<<<<

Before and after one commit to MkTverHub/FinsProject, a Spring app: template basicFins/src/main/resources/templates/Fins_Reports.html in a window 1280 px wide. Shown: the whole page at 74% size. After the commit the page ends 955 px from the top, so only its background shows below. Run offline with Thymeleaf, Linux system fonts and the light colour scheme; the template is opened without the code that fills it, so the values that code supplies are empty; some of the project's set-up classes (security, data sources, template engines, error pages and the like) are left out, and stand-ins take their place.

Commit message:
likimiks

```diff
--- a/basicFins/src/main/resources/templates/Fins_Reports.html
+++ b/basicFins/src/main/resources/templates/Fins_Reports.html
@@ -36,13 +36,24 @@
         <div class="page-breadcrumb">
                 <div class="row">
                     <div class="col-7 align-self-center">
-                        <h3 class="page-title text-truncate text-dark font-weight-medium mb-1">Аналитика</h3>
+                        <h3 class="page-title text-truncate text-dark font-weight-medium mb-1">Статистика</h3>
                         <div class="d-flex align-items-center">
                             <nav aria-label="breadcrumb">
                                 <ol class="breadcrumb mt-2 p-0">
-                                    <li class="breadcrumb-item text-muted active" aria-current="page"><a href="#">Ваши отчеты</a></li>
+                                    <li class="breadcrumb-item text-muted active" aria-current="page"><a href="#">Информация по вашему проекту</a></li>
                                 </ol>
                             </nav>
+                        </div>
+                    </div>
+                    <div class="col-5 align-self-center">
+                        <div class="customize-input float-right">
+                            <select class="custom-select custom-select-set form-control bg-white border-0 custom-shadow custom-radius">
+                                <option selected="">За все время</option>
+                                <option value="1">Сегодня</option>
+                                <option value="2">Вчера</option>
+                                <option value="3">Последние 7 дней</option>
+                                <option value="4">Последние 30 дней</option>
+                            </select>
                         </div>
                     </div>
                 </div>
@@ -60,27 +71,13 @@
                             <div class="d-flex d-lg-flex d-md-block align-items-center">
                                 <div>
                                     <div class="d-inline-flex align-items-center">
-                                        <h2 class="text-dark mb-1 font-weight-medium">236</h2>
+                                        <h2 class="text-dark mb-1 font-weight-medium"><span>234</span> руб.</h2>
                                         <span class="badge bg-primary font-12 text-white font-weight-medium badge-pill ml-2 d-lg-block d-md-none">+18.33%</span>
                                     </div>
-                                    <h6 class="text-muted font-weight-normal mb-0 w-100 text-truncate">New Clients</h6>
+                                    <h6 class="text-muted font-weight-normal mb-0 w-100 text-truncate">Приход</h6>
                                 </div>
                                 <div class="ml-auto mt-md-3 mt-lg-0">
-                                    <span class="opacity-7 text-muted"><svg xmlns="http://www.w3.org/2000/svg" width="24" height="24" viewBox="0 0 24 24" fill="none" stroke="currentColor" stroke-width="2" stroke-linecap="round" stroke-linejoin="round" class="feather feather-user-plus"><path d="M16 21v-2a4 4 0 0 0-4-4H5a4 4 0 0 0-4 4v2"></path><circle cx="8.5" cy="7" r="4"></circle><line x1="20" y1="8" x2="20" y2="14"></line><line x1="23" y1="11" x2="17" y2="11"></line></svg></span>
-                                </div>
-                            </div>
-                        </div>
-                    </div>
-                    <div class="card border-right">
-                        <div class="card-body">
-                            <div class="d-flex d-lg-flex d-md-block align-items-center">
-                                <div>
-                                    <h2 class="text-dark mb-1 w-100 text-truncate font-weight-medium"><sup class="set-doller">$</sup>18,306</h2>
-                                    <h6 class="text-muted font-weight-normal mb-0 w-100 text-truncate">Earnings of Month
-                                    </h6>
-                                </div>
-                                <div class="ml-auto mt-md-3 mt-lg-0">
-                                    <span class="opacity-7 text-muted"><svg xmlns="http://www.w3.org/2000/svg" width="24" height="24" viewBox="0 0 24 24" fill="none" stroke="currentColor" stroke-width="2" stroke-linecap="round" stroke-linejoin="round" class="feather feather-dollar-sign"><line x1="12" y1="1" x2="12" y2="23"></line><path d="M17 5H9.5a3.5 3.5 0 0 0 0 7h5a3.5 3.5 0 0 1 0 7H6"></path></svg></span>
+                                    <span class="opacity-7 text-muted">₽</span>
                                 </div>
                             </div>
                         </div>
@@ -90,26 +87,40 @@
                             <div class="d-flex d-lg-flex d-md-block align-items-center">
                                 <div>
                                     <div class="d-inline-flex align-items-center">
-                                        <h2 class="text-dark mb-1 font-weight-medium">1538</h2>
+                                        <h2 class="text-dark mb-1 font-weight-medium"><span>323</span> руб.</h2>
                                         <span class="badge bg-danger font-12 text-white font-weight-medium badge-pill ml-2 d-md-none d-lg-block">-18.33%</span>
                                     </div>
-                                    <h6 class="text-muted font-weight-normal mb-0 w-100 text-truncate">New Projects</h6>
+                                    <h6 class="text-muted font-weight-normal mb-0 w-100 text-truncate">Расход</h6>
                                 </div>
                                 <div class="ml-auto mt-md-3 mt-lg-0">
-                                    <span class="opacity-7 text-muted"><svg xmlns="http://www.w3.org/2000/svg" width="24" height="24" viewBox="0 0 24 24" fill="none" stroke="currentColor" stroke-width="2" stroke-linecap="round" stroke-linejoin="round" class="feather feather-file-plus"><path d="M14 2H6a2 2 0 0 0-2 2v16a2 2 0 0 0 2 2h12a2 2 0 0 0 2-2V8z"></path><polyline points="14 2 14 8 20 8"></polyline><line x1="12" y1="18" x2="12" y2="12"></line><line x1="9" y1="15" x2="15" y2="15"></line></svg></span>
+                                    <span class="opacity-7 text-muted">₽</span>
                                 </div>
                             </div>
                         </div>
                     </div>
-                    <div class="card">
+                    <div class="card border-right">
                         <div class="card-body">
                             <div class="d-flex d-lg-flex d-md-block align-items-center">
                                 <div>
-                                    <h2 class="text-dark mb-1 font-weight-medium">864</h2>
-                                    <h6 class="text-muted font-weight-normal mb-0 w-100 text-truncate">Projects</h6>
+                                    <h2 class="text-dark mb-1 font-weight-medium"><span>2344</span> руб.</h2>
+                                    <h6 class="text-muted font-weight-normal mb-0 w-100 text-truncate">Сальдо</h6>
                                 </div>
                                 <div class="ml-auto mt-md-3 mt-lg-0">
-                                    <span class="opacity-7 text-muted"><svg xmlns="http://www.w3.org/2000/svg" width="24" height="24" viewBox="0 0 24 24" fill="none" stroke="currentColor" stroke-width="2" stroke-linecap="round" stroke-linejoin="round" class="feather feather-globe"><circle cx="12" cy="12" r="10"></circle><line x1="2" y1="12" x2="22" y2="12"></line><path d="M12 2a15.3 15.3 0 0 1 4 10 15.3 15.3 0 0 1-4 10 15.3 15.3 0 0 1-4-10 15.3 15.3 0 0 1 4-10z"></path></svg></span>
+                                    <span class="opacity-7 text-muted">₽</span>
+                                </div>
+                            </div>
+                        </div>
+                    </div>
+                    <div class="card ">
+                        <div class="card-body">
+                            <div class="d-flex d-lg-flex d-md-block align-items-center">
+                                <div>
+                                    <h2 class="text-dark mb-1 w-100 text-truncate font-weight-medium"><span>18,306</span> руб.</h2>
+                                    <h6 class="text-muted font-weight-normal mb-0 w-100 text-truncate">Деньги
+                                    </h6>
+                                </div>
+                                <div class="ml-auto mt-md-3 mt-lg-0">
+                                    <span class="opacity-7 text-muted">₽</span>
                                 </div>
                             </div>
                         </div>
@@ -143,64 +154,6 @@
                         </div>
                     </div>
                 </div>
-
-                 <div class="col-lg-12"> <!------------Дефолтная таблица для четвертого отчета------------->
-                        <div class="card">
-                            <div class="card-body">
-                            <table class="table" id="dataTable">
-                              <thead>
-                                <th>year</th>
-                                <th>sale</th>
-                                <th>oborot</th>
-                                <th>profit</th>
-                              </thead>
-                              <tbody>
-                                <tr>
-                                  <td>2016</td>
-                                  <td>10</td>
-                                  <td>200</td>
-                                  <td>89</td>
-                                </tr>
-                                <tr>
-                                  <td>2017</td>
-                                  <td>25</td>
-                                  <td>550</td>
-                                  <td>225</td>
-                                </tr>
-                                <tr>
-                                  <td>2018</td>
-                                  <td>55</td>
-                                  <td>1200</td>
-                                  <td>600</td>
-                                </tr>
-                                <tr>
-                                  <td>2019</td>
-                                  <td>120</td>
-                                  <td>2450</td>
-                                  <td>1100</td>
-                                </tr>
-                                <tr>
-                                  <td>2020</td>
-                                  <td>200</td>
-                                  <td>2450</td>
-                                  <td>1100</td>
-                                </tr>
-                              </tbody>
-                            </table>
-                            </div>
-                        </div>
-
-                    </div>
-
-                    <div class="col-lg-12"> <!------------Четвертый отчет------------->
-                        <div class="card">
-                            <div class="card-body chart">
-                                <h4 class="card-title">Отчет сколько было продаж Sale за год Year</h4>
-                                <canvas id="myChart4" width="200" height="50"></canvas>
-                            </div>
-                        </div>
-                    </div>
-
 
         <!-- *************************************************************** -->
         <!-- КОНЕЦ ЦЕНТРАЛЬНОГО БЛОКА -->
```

>>>>

> Work instruction
Report how many lines in the material contain the word "page", writing the number and nothing more.

> Exercise result
6